Chrysocolla (hydrated copper silicate) is a mineral, or more correctly classified as a mineraloid. It is of secondary origin and forms in the oxidation zones of copper ore bodies. Associated minerals are quartz, limonite, azurite, malachite, cuprites, and other secondary copper minerals.
Chrysocolla has an attractive blue-green color and is a minor ore of copper. It is typically found as glassy botryoidal or rounded masses and crusts, or vein fillings. Because of its light color, it is sometimes confused with turquoise. The name comes from the Greek chrysos, "gold", and kolla, "glue", in allusion to the name of the material used to solder gold, and was first used by Theophrastus in 315 BC.
Malachite (Copper Carbonate Hydroxide) is a famous and very popular semi-precious stone. It is named for the Greek word for "mallow", a green herb. Its banded light and dark green designs are like no other, and give it a unique appearance unlike that of any other stone. The light and dark green bands are so distinctive that malachite maybe one of the most easily recognized minerals in the world.

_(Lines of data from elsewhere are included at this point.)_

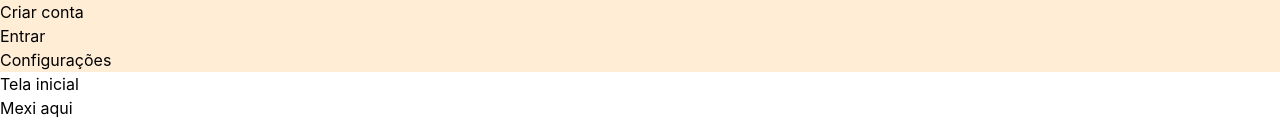
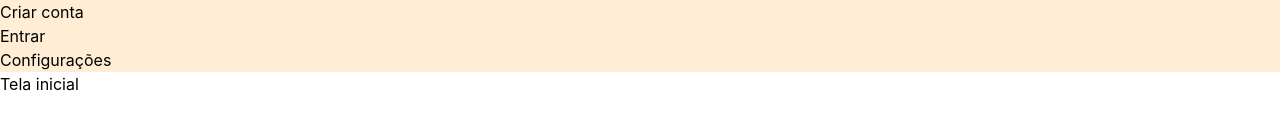
Before and after one commit to codeByThiago/urbanline_imoveis_pw, a PHP site: page / in a window 1280 px wide. Shown: the part 665-800 px from the top of the page. Run offline with PHP 8.4, Linux system fonts and the light colour scheme; some libraries are stand-ins or nearby versions.

Commit message:
Update index.php

```diff
--- a/index.php
+++ b/index.php
@@ -7,7 +7,6 @@
     </header>
     <main>
         <h1>Tela inicial</h1>
-        Mexi aqui
     </main>
     <footer>
 
```
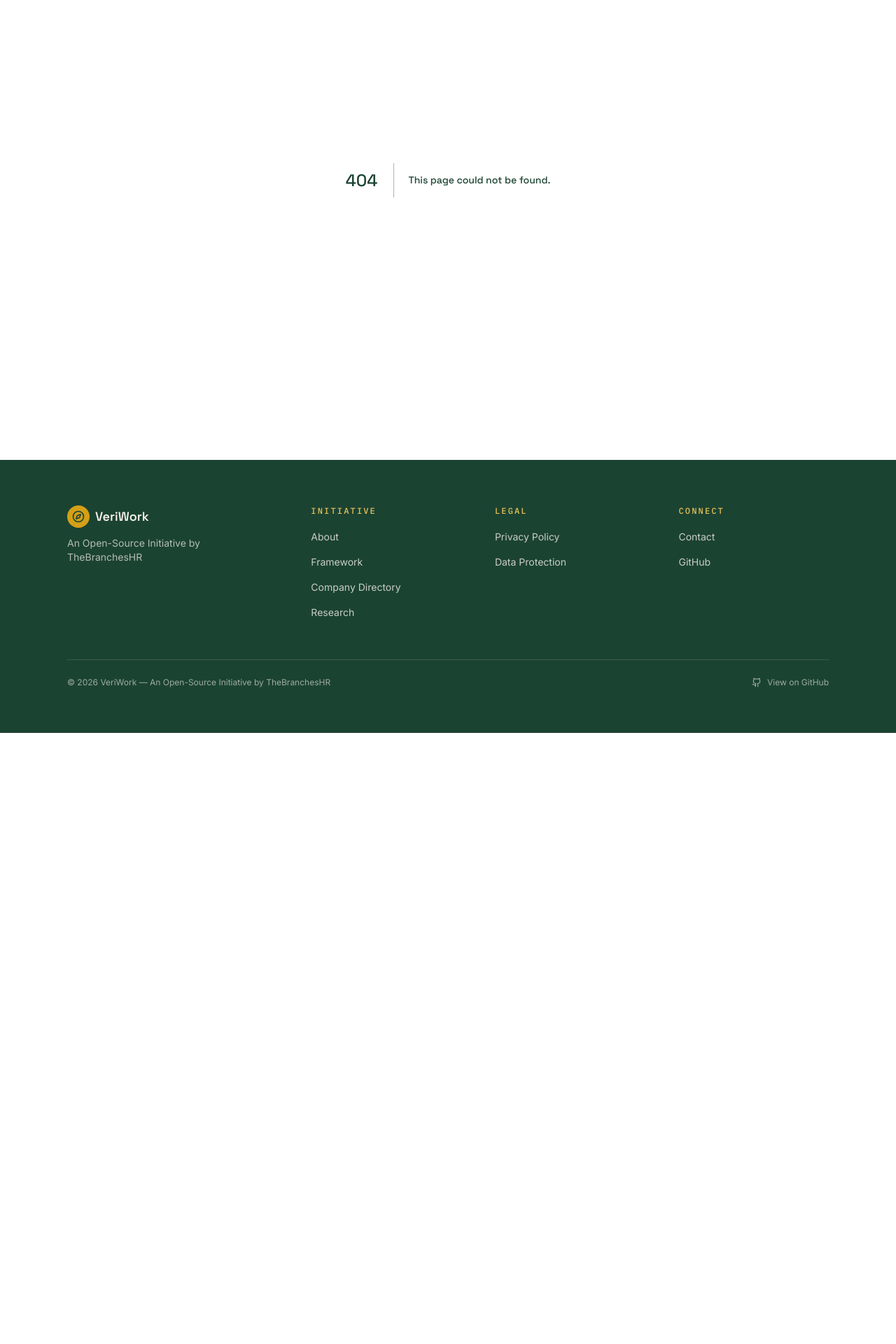
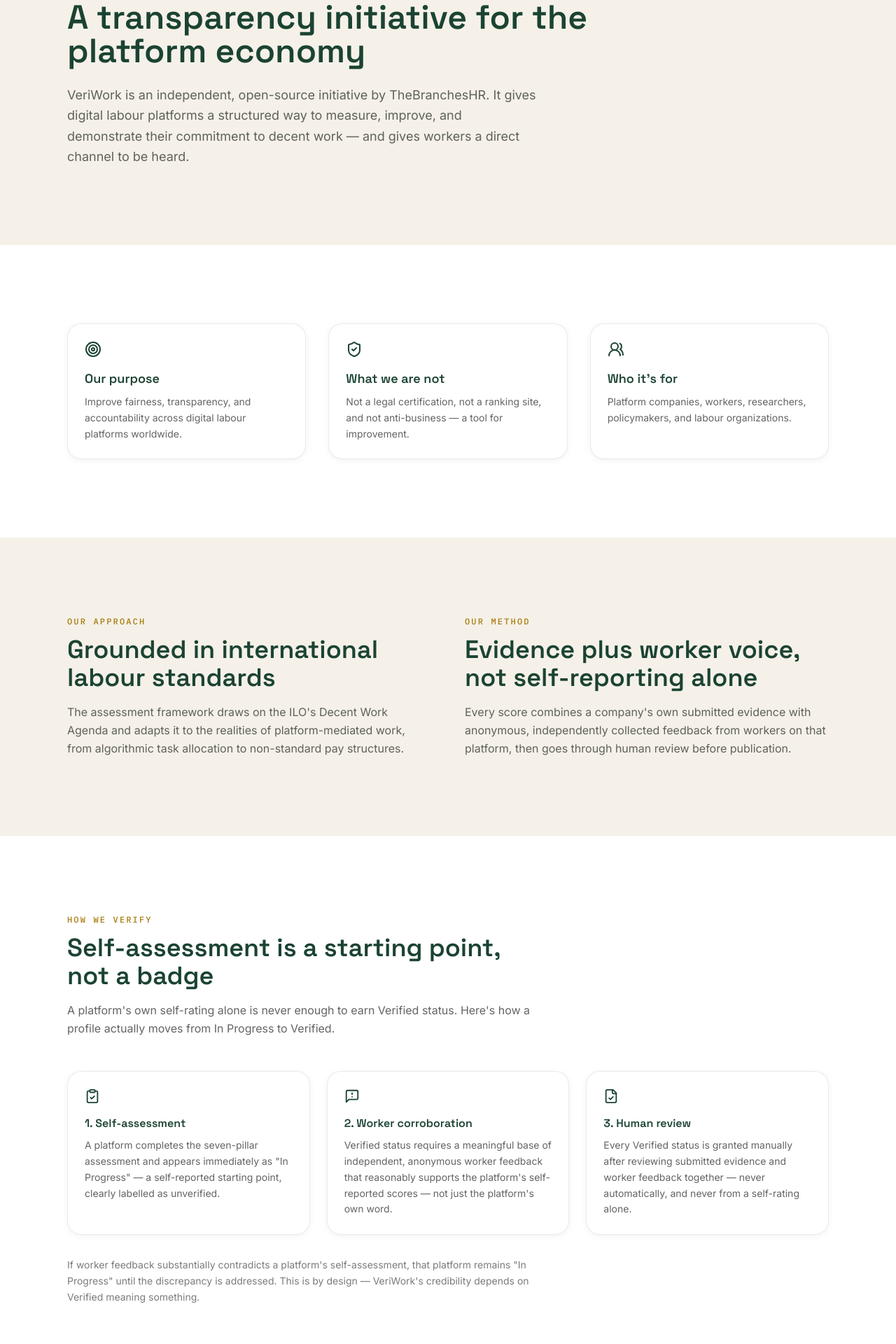
Before and after one commit to irhawo08-sys/VeriWork-, a Next.js app: page /about in a window 1280 px wide. Before the commit this address had no page. Shown: the part 220-2140 px from the top of the page at 70% size. Before the commit the page ends 1267 px from the top, so only its background shows below. Built offline with nearby package versions, Linux system fonts and the light colour scheme.

Commit message:
Create page.tsx

```diff
--- /dev/null
+++ b/src/app/about/page.tsx
@@ -0,0 +1,103 @@
+import SectionHeading from "@/components/SectionHeading";
+import { Target, ShieldCheck, Users2, ClipboardCheck, MessageSquareWarning, FileCheck } from "lucide-react";
+
+export default function AboutPage() {
+  return (
+    <>
+      <section className="bg-beige">
+        <div className="section">
+          <p className="eyebrow">About</p>
+          <h1 className="mt-4 max-w-3xl text-4xl font-semibold sm:text-5xl">
+            A transparency initiative for the platform economy
+          </h1>
+          <p className="mt-6 max-w-2xl text-lg leading-relaxed text-ink/70">
+            VeriWork is an independent, open-source initiative by TheBranchesHR. It gives digital
+            labour platforms a structured way to measure, improve, and demonstrate their
+            commitment to decent work — and gives workers a direct channel to be heard.
+          </p>
+        </div>
+      </section>
+
+      <section className="section grid gap-8 sm:grid-cols-3">
+        {[
+          {
+            icon: Target,
+            title: "Our purpose",
+            text: "Improve fairness, transparency, and accountability across digital labour platforms worldwide.",
+          },
+          {
+            icon: ShieldCheck,
+            title: "What we are not",
+            text: "Not a legal certification, not a ranking site, and not anti-business — a tool for improvement.",
+          },
+          {
+            icon: Users2,
+            title: "Who it's for",
+            text: "Platform companies, workers, researchers, policymakers, and labour organizations.",
+          },
+        ].map((item) => (
+          <div key={item.title} className="card">
+            <item.icon className="text-forest" size={24} />
+            <h3 className="mt-4 text-lg font-semibold text-forest">{item.title}</h3>
+            <p className="mt-2 text-sm leading-relaxed text-ink/70">{item.text}</p>
+          </div>
+        ))}
+      </section>
+
+      <section className="bg-beige">
+        <div className="section grid gap-12 lg:grid-cols-2">
+          <SectionHeading
+            eyebrow="Our approach"
+            title="Grounded in international labour standards"
+            description="The assessment framework draws on the ILO's Decent Work Agenda and adapts it to the realities of platform-mediated work, from algorithmic task allocation to non-standard pay structures."
+          />
+          <SectionHeading
+            eyebrow="Our method"
+            title="Evidence plus worker voice, not self-reporting alone"
+            description="Every score combines a company's own submitted evidence with anonymous, independently collected feedback from workers on that platform, then goes through human review before publication."
+          />
+        </div>
+      </section>
+
+      <section className="section">
+        <SectionHeading
+          eyebrow="How We Verify"
+          title="Self-assessment is a starting point, not a badge"
+          description="A platform's own self-rating alone is never enough to earn Verified status. Here's how a profile actually moves from In Progress to Verified."
+        />
+        <div className="mt-12 grid gap-6 sm:grid-cols-3">
+          <div className="card">
+            <ClipboardCheck className="text-forest" size={22} />
+            <h3 className="mt-4 text-base font-semibold text-forest">1. Self-assessment</h3>
+            <p className="mt-2 text-sm leading-relaxed text-ink/70">
+              A platform completes the seven-pillar assessment and appears immediately as "In
+              Progress" — a self-reported starting point, clearly labelled as unverified.
+            </p>
+          </div>
+          <div className="card">
+            <MessageSquareWarning className="text-forest" size={22} />
+            <h3 className="mt-4 text-base font-semibold text-forest">2. Worker corroboration</h3>
+            <p className="mt-2 text-sm leading-relaxed text-ink/70">
+              Verified status requires a meaningful base of independent, anonymous worker
+              feedback that reasonably supports the platform's self-reported scores — not just
+              the platform's own word.
+            </p>
+          </div>
+          <div className="card">
+            <FileCheck className="text-forest" size={22} />
+            <h3 className="mt-4 text-base font-semibold text-forest">3. Human review</h3>
+            <p className="mt-2 text-sm leading-relaxed text-ink/70">
+              Every Verified status is granted manually after reviewing submitted evidence and
+              worker feedback together — never automatically, and never from a self-rating alone.
+            </p>
+          </div>
+        </div>
+        <p className="mt-8 max-w-2xl text-sm leading-relaxed text-ink/60">
+          If worker feedback substantially contradicts a platform's self-assessment, that platform
+          remains "In Progress" until the discrepancy is addressed. This is by design — VeriWork's
+          credibility depends on Verified meaning something.
+        </p>
+      </section>
+    </>
+  );
+}
```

Many beautiful specimens of malachite contain special combinations with other minerals. Such combinations are some of the most colorful mineral assortments in the mineral world. They include such stunningly colorful minerals as dark blue azurite, sparkling black mottramite, blue chrysocolla, or rusty red limonite. So common is malachite that it is associated with almost every secondary copper mineral whether they are carbonate minerals or not.